HCCME can be expressed in the following general sandwich form:

where , which stands for bread, is the Hessian matrix and , which stands for meat, is the outer product of gradient (OPG) with or without adjustment. For HC0, is the OPG without adjustment; that is,

where is the sample size and is the gradient vector of th observation. For HC1, is the OPG with the degrees-of-freedom correction; that is,

where is the number of parameters. For HC2, HC3, and HC4, the adjustment is related to leverage, namely,

The leverage is defined as , where is defined as follows:

• For an OLS model, is the th observed regressors in column vector form.

• For an AR error model, is the derivative vector of the th residual with respect to the parameters.

• For a GARCH or heteroscedasticity model, is the gradient of the th observation (that is, ).

The heteroscedasticity- and autocorrelation-consistent (HAC) covariance matrix estimator can also be expressed in sandwich form:

where is still the Hessian matrix, but is the kernel estimator in the following form:

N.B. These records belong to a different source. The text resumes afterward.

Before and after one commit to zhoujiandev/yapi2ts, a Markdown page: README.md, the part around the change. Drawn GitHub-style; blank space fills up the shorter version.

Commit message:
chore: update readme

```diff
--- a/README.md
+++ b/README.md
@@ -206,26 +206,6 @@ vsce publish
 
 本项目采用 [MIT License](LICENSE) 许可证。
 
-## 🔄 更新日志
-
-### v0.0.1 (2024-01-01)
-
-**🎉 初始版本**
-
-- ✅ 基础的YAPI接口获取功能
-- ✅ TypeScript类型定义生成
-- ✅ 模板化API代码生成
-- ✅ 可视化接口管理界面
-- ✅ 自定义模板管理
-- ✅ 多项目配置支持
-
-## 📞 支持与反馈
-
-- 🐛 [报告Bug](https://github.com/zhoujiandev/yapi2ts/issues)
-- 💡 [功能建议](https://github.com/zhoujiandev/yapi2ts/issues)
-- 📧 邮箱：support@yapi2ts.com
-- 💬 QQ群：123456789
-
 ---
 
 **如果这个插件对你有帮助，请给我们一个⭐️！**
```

where is the sample size, is the gradient vector of th observation, is the real-valued kernel function, is the bandwidth parameter, and is the adjustment factor of small-sample degrees of freedom (that is, if ADJUSTDF option is not specified and otherwise , where is the number of parameters). The types of kernel functions are listed in Table 8.2.

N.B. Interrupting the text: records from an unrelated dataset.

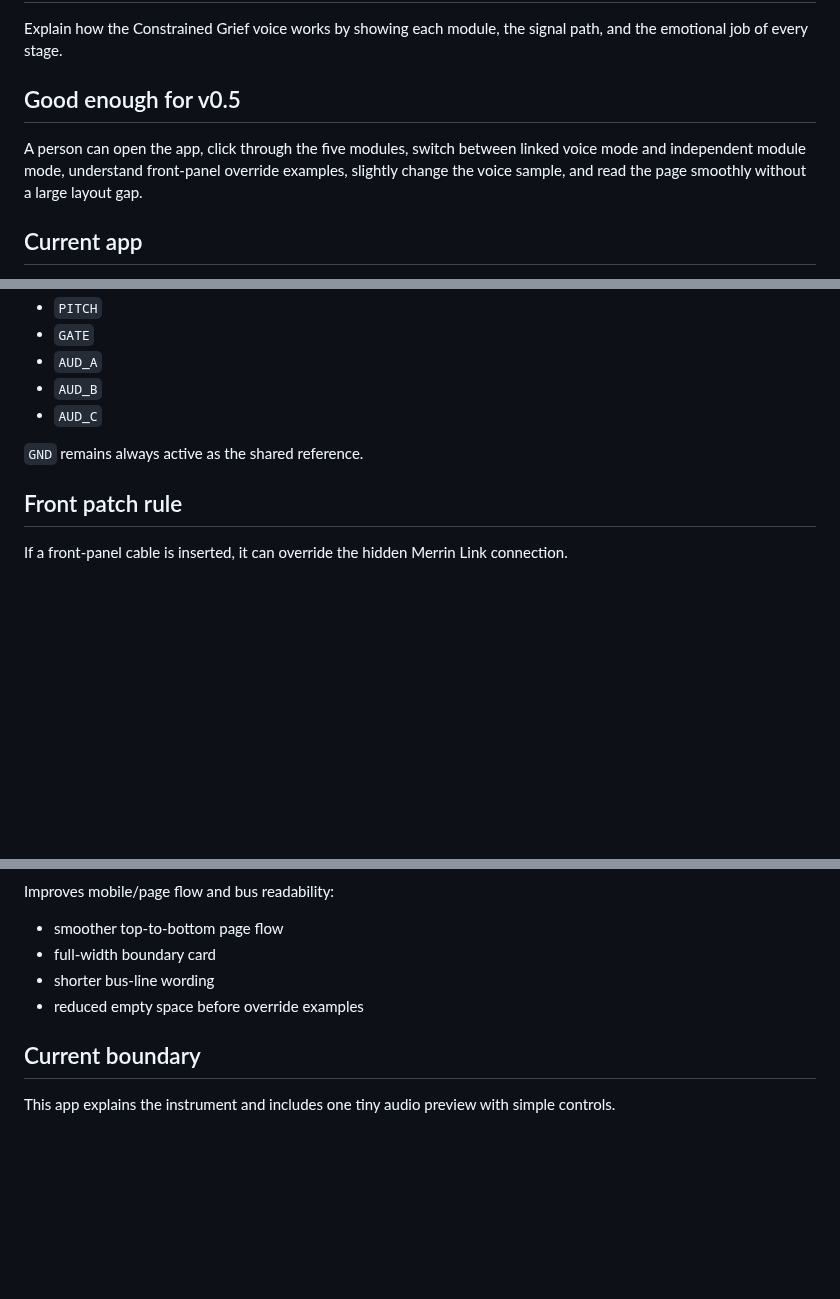
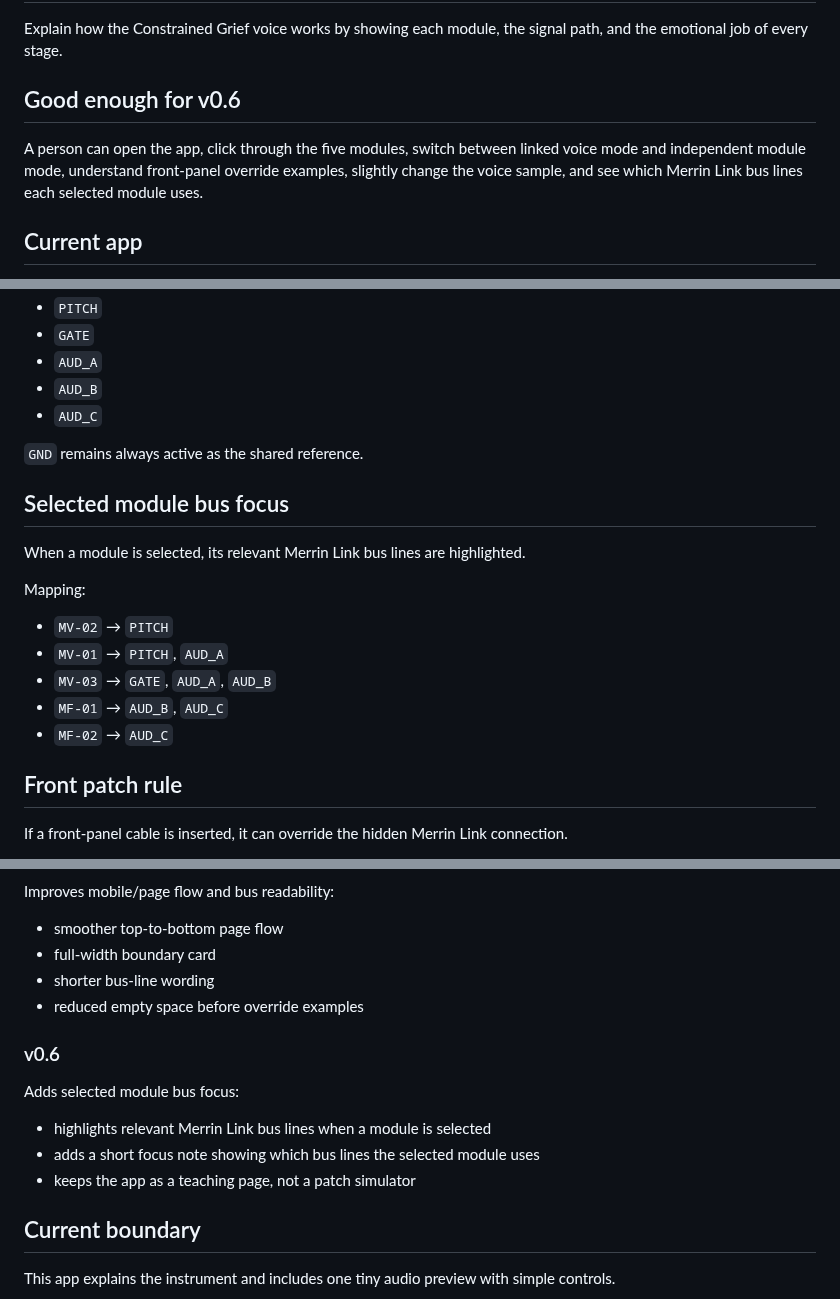
Before and after one commit to armpitpete/merrin-voice-01, a Markdown page: README.md, 3 parts joined by grey strips. Rendered like a GitHub page; blank space fills up the shorter version.

Commit message:
Update README for v0.6 bus focus

```diff
--- a/README.md
+++ b/README.md
@@ -10,9 +10,9 @@ https://armpitpete.github.io/merrin-voice-01/
 
 Explain how the Constrained Grief voice works by showing each module, the signal path, and the emotional job of every stage.
 
-## Good enough for v0.5
+## Good enough for v0.6
 
-A person can open the app, click through the five modules, switch between linked voice mode and independent module mode, understand front-panel override examples, slightly change the voice sample, and read the page smoothly without a large layout gap.
+A person can open the app, click through the five modules, switch between linked voice mode and independent module mode, understand front-panel override examples, slightly change the voice sample, and see which Merrin Link bus lines each selected module uses.
 
 ## Current app
 
@@ -79,6 +80,18 @@ Inactive bus lines:
 - `AUD_C`
 
 `GND` remains always active as the shared reference.
+
+## Selected module bus focus
+
+When a module is selected, its relevant Merrin Link bus lines are highlighted.
+
+Mapping:
+
+- `MV-02` → `PITCH`
+- `MV-01` → `PITCH`, `AUD_A`
+- `MV-03` → `GATE`, `AUD_A`, `AUD_B`
+- `MF-01` → `AUD_B`, `AUD_C`
+- `MF-02` → `AUD_C`
 
 ## Front patch rule
 
@@ -163,6 +176,14 @@ Improves mobile/page flow and bus readability:
 - shorter bus-line wording
 - reduced empty space before override examples
 
+### v0.6
+
+Adds selected module bus focus:
+
+- highlights relevant Merrin Link bus lines when a module is selected
+- adds a short focus note showing which bus lines the selected module uses
+- keeps the app as a teaching page, not a patch simulator
+
 ## Current boundary
 
 This app explains the instrument and includes one tiny audio preview with simple controls.
```
Also changed, not shown: other parts of README.md (+1 -0 lines).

Table 8.2: Kernel Functions

Kernel Name

Equation

Bartlett

Parzen

Truncated

Tukey-Hanning

When you specify BANDWIDTH=ANDREWS91, according to Andrews (1991) the bandwidth parameter is estimated as shown in Table 8.3.

Table 8.3: Bandwidth Parameter Estimation

Kernel Name

Bandwidth Parameter

Bartlett

Parzen

Truncated

Tukey-Hanning

Let denote each series in , and let denote the corresponding estimates of the autoregressive and innovation variance parameters of the AR(1) model on , , where the AR(1) model is parameterized as with . The factors and are estimated with the following formulas:

When you specify BANDWIDTH=NEWEYWEST94, according to Newey and West (1994) the bandwidth parameter is estimated as shown in Table 8.4.

Table 8.4: Bandwidth Parameter Estimation

Kernel Name

Bandwidth Parameter

Bartlett

Parzen

Truncated

Tukey-Hanning

The factors and are estimated with the following formulas:

where is the lag selection parameter and is determined by kernels, as listed in Table 8.5.

Table 8.5: Lag Selection Parameter Estimation

Kernel Name

Lag Selection Parameter

Bartlett

Parzen

Truncated

Tukey-Hanning

The factor in Table 8.5 is specified by the C= option; by default it is 12.

The factor is estimated with the equation

where is 1 if the NOINT option in the MODEL statement is specified (otherwise, it is 2), and is the same as in the Andrews method.

If you specify BANDWIDTH=SAMPLESIZE, the bandwidth parameter is estimated with the equation

where is the sample size; is the largest integer less than or equal to ; and , , and are values specified by the BANDWIDTH=SAMPLESIZE(GAMMA=, RATE=, CONSTANT=) options, respectively.

If you specify the PREWHITENING option, is prewhitened by the VAR(1) model,

Then is calculated by

The bandwidth calculation is also based on the prewhitened series .